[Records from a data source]
****

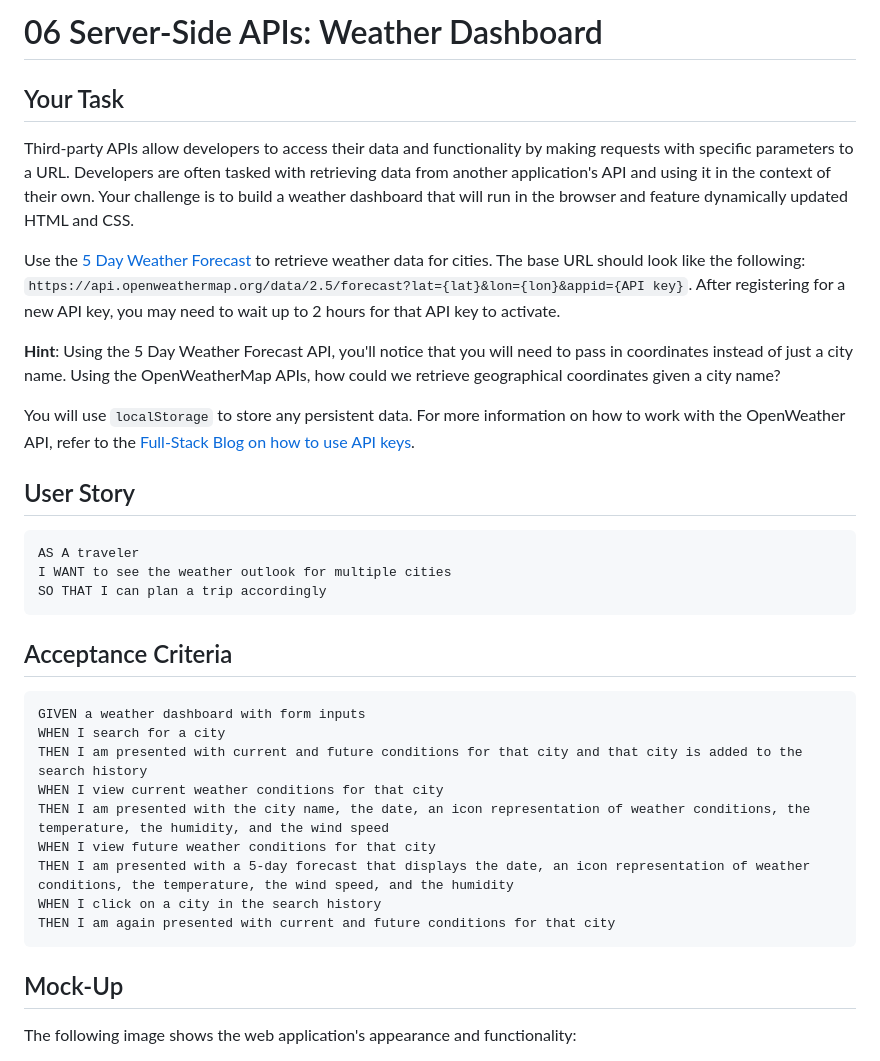
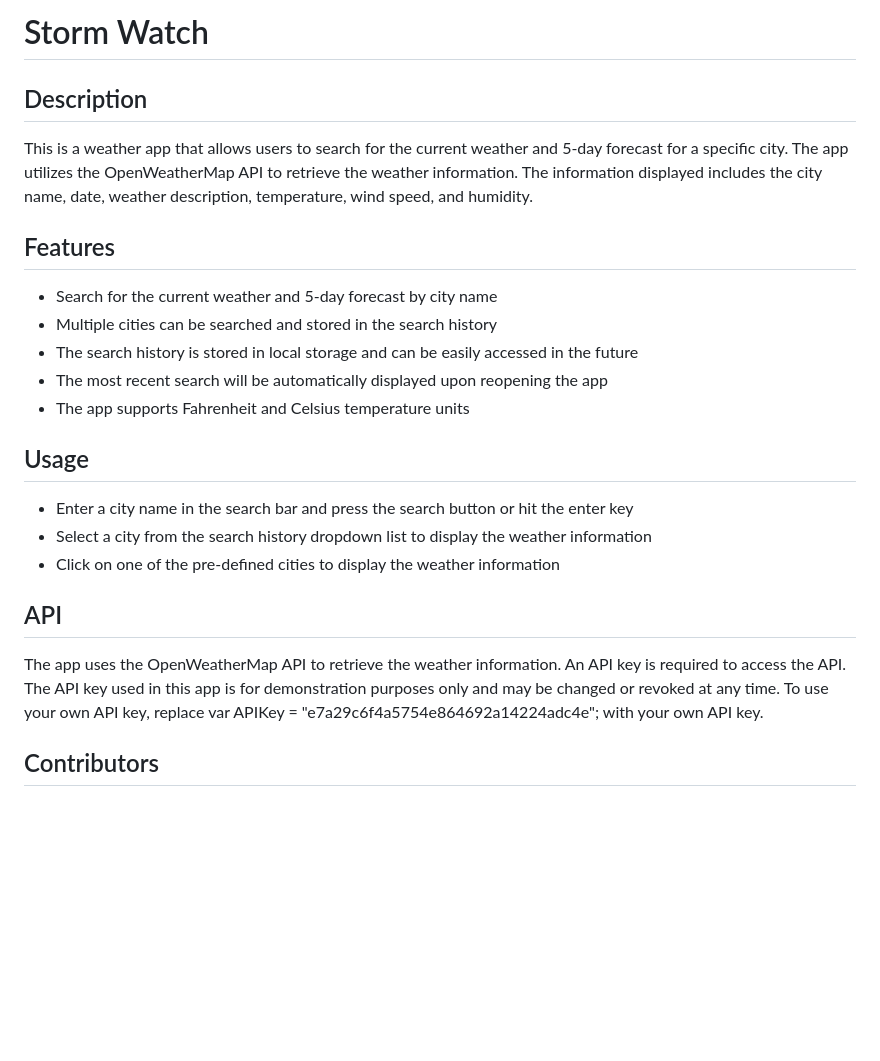
Before and after one commit to kylearmour1/Storm-Watch, a Markdown page: README.md, the part around the change printed below. Drawn GitHub-style; blank space fills up the shorter version.

````diff
--- a/README.md
+++ b/README.md
@@ -1,38 +1,28 @@
-# 06 Server-Side APIs: Weather Dashboard
+# Storm Watch
 
-## Your Task
+## Description
 
-Third-party APIs allow developers to access their data and functionality by making requests with specific parameters to a URL. Developers are often tasked with retrieving data from another application's API and using it in the context of their own. Your challenge is to build a weather dashboard that will run in the browser and feature dynamically updated HTML and CSS.
+This is a weather app that allows users to search for the current weather and 5-day forecast for a specific city. The app utilizes the OpenWeatherMap API to retrieve the weather information. The information displayed includes the city name, date, weather description, temperature, wind speed, and humidity.
 
-Use the [5 Day Weather Forecast](https://openweathermap.org/forecast5) to retrieve weather data for cities. The base URL should look like the following: `https://api.openweathermap.org/data/2.5/forecast?lat={lat}&lon={lon}&appid={API key}`. After registering for a new API key, you may need to wait up to 2 hours for that API key to activate.
 
-**Hint**: Using the 5 Day Weather Forecast API, you'll notice that you will need to pass in coordinates instead of just a city name. Using the OpenWeatherMap APIs, how could we retrieve geographical coordinates given a city name?
+## Features
 
-You will use `localStorage` to store any persistent data. For more information on how to work with the OpenWeather API, refer to the [Full-Stack Blog on how to use API keys](https://coding-boot-camp.github.io/full-stack/apis/how-to-use-api-keys).
+- Search for the current weather and 5-day forecast by city name
+- Multiple cities can be searched and stored in the search history
+- The search history is stored in local storage and can be easily accessed in the future
+- The most recent search will be automatically displayed upon reopening the app
+- The app supports Fahrenheit and Celsius temperature units
 
-## User Story
+## Usage
 
-```
-AS A traveler
-I WANT to see the weather outlook for multiple cities
-SO THAT I can plan a trip accordingly
-```
+- Enter a city name in the search bar and press the search button or hit the enter key
+- Select a city from the search history dropdown list to display the weather information
+- Click on one of the pre-defined cities to display the weather information
 
-## Acceptance Criteria
+## API
+The app uses the OpenWeatherMap API to retrieve the weather information. An API key is required to access the API. The API key used in this app is for demonstration purposes only and may be changed or revoked at any time. To use your own API key, replace var APIKey = "e7a29c6f4a5754e864692a14224adc4e"; with your own API key.
 
-```
-GIVEN a weather dashboard with form inputs
-WHEN I search for a city
-THEN I am presented with current and future conditions for that city and that city is added to the search history
-WHEN I view current weather conditions for that city
-THEN I am presented with the city name, the date, an icon representation of weather conditions, the temperature, the humidity, and the wind speed
-WHEN I view future weather conditions for that city
-THEN I am presented with a 5-day forecast that displays the date, an icon representation of weather conditions, the temperature, the wind speed, and the humidity
-WHEN I click on a city in the search history
-THEN I am again presented with current and future conditions for that city
-```
 
-## Mock-Up
+## Contributors
 
-The following image shows the web application's appearance and functionality:
 
````
Also changed, not shown: other parts of README.md (+4 -60 lines), assets/Screenshot 2023-03-08 at 13-04-24 Document.png (added), 3 other files.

****

**EXERCISE**
All of the data gets printed again exactly; the pictures do not.

**ANSWER SECTION**
Before and after one commit to kylearmour1/Storm-Watch, a Markdown page: README.md, the part around the change printed below. Drawn GitHub-style; blank space fills up the shorter version.

````diff
--- a/README.md
+++ b/README.md
@@ -1,38 +1,28 @@
-# 06 Server-Side APIs: Weather Dashboard
+# Storm Watch
 
-## Your Task
+## Description
 
-Third-party APIs allow developers to access their data and functionality by making requests with specific parameters to a URL. Developers are often tasked with retrieving data from another application's API and using it in the context of their own. Your challenge is to build a weather dashboard that will run in the browser and feature dynamically updated HTML and CSS.
+This is a weather app that allows users to search for the current weather and 5-day forecast for a specific city. The app utilizes the OpenWeatherMap API to retrieve the weather information. The information displayed includes the city name, date, weather description, temperature, wind speed, and humidity.
 
-Use the [5 Day Weather Forecast](https://openweathermap.org/forecast5) to retrieve weather data for cities. The base URL should look like the following: `https://api.openweathermap.org/data/2.5/forecast?lat={lat}&lon={lon}&appid={API key}`. After registering for a new API key, you may need to wait up to 2 hours for that API key to activate.
 
-**Hint**: Using the 5 Day Weather Forecast API, you'll notice that you will need to pass in coordinates instead of just a city name. Using the OpenWeatherMap APIs, how could we retrieve geographical coordinates given a city name?
+## Features
 
-You will use `localStorage` to store any persistent data. For more information on how to work with the OpenWeather API, refer to the [Full-Stack Blog on how to use API keys](https://coding-boot-camp.github.io/full-stack/apis/how-to-use-api-keys).
+- Search for the current weather and 5-day forecast by city name
+- Multiple cities can be searched and stored in the search history
+- The search history is stored in local storage and can be easily accessed in the future
+- The most recent search will be automatically displayed upon reopening the app
+- The app supports Fahrenheit and Celsius temperature units
 
-## User Story
+## Usage
 
-```
-AS A traveler
-I WANT to see the weather outlook for multiple cities
-SO THAT I can plan a trip accordingly
-```
+- Enter a city name in the search bar and press the search button or hit the enter key
+- Select a city from the search history dropdown list to display the weather information
+- Click on one of the pre-defined cities to display the weather information
 
-## Acceptance Criteria
+## API
+The app uses the OpenWeatherMap API to retrieve the weather information. An API key is required to access the API. The API key used in this app is for demonstration purposes only and may be changed or revoked at any time. To use your own API key, replace var APIKey = "e7a29c6f4a5754e864692a14224adc4e"; with your own API key.
 
-```
-GIVEN a weather dashboard with form inputs
-WHEN I search for a city
-THEN I am presented with current and future conditions for that city and that city is added to the search history
-WHEN I view current weather conditions for that city
-THEN I am presented with the city name, the date, an icon representation of weather conditions, the temperature, the humidity, and the wind speed
-WHEN I view future weather conditions for that city
-THEN I am presented with a 5-day forecast that displays the date, an icon representation of weather conditions, the temperature, the wind speed, and the humidity
-WHEN I click on a city in the search history
-THEN I am again presented with current and future conditions for that city
-```
 
-## Mock-Up
+## Contributors
 
-The following image shows the web application's appearance and functionality:
 
````
Also changed, not shown: other parts of README.md (+4 -60 lines), assets/Screenshot 2023-03-08 at 13-04-24 Document.png (added), 3 other files.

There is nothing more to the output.